These are some of the recent pages from my sketchbook.
I really enjoyed this assignment as it contained a good mixture of stitched samples and painting. I find making stitch samples relaxing and enjoyable but it can be very time consuming, whereas painting and sketching is much faster but requires more concentration, and produces more pieces I deem to be failures. This time whilst working through the exercises I tried to place more emphasis on colours, as I feel this is something I struggle with, so I took it as an opportunity to look at work by Josef Albers and to collect many examples of colour schemes that work well together, which I can then use in my own projects in the future. My favorite colour scheme so far has to be intense blues and greens you would find in a peacocks tail, and I used these a number of times in the fabric manipulation section. Read the rest of this entry
My Theme Book is all about people. I’ve collected many pictures and postcards that have inspired me, and developed pieces of my own from these using sketches, paint and fabric.
I found these beautiful portraits painted by Francoise Nielly, they are made with thick oil paint and a knife. I’m not quite that adventurous yet, so I made a similar one with acrylic paint and a brush, I feel it is a good start but needs much more colour adding to it. I had a second attempt using larger areas of brighter colour but I don’t feel that it works, it seems too flat and lacks the depth of the original pieces. Read the rest of this entry
I believe that craft-produced (or hand-crafted) textiles still maintain a place in modern society as they are a way for people to express themselves, their thoughts, feelings, emotions and sense of individuality. I know from personal experience the feeling of accomplishment when finishing a project, and even greater joy if other people praise it. If it happens to be something like a dress, then I can walk out proudly knowing that no one else has the exact same one, and that my choices in fabric and construction techniques say a lot about who I am, what I like and how skilled I am at making something. Even a simple drawing gives you the freedom to express how you’re feeling inside, so every piece produced by a crafts person has a story to go with it, something a mass produced item doesn’t. Read the rest of this entry
To work on this project I chose these 6 pages of my sketchbook to work from.
- The first two are inspired by fungi I spotted whilst out walking, I made a few initial sketches then worked from those and additional photo’s I found, experimenting with collage, oil pastels, acrylic paint and inktense pencils.
- The next page was inspired by a photo I found of bird in a magazine which was focused on the beautiful pattern made by its feathers, I worked on these ideas using layering and scratching away acrylic paint, wax crayons, marker pens and a fabric collage.
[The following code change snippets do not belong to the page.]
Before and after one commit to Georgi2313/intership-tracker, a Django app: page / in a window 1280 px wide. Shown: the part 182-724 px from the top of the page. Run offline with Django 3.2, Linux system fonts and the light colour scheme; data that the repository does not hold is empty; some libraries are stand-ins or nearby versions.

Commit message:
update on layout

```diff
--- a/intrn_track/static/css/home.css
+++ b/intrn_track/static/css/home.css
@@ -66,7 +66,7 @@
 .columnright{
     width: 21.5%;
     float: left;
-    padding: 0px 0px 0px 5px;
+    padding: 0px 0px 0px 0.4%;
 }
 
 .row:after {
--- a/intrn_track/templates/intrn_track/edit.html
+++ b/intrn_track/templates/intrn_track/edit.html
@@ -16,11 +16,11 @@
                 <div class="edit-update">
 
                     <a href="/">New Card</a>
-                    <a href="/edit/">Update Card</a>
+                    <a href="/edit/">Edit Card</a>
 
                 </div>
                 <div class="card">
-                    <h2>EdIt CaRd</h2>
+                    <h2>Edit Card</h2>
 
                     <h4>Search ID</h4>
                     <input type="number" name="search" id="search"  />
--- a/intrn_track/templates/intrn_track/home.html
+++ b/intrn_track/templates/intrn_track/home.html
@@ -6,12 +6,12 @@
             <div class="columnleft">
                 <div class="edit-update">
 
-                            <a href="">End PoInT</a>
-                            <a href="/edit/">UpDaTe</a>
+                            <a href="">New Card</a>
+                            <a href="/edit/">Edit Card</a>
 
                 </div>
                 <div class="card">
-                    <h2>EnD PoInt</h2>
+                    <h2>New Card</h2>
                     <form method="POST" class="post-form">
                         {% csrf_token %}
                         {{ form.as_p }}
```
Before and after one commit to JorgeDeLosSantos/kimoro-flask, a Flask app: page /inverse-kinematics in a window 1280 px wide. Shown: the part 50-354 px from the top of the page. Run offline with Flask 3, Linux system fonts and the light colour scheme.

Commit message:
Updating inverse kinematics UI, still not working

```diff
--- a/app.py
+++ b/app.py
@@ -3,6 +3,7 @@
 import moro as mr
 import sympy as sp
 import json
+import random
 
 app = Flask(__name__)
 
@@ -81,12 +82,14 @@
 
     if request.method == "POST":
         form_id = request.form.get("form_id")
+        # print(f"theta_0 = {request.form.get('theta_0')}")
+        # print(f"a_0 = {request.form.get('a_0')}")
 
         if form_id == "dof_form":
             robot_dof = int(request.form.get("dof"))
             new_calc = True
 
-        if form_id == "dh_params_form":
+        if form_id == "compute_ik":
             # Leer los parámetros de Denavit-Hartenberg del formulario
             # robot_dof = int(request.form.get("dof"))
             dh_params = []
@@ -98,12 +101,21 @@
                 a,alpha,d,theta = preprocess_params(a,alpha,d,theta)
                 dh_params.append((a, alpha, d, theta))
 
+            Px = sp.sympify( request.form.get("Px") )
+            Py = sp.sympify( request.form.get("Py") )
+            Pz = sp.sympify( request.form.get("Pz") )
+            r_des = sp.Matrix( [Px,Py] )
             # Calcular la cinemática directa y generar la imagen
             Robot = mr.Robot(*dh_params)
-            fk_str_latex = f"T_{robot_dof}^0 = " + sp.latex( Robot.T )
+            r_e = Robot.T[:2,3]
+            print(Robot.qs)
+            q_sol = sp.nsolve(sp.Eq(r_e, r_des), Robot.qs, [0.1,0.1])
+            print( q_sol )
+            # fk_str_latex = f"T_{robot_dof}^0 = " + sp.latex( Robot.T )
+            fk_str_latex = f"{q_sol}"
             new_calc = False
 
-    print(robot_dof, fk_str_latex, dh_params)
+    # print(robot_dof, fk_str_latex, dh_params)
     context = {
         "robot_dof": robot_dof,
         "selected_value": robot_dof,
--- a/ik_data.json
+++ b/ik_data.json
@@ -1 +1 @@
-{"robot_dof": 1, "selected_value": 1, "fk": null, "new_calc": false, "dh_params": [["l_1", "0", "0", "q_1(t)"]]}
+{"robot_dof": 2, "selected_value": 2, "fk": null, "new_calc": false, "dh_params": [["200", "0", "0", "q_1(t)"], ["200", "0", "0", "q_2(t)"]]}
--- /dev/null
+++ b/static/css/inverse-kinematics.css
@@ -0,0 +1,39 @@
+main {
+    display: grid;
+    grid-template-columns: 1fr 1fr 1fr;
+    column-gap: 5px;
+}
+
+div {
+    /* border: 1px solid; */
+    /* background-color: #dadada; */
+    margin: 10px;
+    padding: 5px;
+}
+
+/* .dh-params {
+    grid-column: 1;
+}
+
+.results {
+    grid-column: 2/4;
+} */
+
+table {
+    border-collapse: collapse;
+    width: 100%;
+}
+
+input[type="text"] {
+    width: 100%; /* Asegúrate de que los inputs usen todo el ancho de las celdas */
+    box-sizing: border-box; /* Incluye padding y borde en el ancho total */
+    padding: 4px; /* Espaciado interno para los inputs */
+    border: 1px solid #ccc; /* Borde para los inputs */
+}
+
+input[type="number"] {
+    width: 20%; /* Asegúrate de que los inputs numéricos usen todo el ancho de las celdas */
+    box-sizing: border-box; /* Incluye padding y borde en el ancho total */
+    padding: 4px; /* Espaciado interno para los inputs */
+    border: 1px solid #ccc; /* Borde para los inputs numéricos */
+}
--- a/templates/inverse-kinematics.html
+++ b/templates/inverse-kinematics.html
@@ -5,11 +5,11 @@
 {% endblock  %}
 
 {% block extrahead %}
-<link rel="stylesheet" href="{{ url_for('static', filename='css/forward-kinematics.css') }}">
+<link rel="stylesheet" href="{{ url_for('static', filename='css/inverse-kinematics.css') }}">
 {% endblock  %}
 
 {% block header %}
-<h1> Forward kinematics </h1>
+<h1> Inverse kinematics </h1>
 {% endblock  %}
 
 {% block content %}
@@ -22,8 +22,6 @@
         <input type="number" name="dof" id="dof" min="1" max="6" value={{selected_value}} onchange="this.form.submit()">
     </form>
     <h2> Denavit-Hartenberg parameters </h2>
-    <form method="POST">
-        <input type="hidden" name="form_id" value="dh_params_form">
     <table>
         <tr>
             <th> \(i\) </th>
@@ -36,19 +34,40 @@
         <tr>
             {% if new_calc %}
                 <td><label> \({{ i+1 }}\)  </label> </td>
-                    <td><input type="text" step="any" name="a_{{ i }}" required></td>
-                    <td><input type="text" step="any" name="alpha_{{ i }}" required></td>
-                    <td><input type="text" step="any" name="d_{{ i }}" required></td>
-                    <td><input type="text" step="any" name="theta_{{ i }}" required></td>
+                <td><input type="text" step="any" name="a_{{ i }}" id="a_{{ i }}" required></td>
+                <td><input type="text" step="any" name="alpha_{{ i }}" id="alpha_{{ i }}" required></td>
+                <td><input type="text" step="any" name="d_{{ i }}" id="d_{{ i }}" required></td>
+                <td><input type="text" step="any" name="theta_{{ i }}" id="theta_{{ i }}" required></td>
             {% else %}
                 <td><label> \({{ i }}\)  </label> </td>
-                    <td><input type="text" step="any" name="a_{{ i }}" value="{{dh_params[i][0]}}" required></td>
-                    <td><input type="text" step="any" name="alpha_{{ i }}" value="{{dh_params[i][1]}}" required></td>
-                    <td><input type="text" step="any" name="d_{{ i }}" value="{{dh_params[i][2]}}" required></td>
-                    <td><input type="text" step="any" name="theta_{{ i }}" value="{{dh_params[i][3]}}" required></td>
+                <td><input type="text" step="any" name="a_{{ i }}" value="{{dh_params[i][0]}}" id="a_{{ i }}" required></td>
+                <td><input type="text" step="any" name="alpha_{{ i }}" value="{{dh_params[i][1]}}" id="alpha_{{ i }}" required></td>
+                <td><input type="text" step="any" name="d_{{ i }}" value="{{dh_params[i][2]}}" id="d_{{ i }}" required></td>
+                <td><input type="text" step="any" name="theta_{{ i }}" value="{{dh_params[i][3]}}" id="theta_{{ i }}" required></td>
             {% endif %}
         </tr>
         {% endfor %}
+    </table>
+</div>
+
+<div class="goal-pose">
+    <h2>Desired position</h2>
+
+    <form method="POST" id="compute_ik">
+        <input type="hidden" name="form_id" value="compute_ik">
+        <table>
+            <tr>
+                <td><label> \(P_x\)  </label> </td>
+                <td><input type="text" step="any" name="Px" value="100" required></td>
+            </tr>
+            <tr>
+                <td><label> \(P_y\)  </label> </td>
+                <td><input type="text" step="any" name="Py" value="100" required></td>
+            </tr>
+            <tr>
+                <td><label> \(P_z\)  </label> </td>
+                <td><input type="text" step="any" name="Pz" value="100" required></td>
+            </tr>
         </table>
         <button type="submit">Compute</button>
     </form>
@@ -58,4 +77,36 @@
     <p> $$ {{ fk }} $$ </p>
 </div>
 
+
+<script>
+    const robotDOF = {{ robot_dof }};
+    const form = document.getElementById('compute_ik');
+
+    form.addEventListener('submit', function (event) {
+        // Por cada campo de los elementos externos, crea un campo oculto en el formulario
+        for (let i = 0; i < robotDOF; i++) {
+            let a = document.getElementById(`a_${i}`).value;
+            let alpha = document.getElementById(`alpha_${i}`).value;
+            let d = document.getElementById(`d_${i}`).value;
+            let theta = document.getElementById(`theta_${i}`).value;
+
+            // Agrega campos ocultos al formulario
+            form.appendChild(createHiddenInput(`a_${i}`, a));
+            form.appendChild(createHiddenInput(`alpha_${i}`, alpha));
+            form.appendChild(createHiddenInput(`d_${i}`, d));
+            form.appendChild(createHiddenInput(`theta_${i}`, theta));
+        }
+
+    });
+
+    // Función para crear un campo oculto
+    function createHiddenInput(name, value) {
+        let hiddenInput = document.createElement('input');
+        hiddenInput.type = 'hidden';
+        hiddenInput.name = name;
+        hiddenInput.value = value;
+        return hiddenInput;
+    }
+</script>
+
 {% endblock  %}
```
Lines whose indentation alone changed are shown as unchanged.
It was the jewel-like colours and overlapping shapes which really interested me here.
- The ‘rock-pool’s’ page was inspired by the road where I walk my dog, it is very broken and uneven and the patterns the stones form on the floor always catch my attention. I really love the small range of colour’s shown in the photo I found, it is very simple and ‘earthy’ feeling, but still has lots of contrast, it also has a strong circular feeling to me which I think came through ion my sketches.
- The page about ‘birds on a cliff’ doesn’t really show up very well in the photo, but I felt very drawn to its feeling of many layers and lines.
- The last page I worked on has to be my favorite. I had been reading a book about people marooned on a desert island and when I saw this photo in a magazine it caught my attention. I really love the shapes and colours shown in the photo, although in some ways my sketches and collages make me think more of a peacocks tail than the desert island I intended.
This weekend I went to visit Avoncroft Museum of Historic Buildings, for me one of the most iconic buildings there is the windmill pictured above. This photo was taken when we first arrived, but we were lucky enough to see them rotating the windmill to catch the wind and unfurling the sails later on in the day. The sails were huge pieces of what looks like a heavyweight cotton calico, firmly tied down to the wooden frame, and it was certainly effective at getting the mill working, but I do wonder how they stop them from going moldy being outside in all weathers! Read the rest of this entry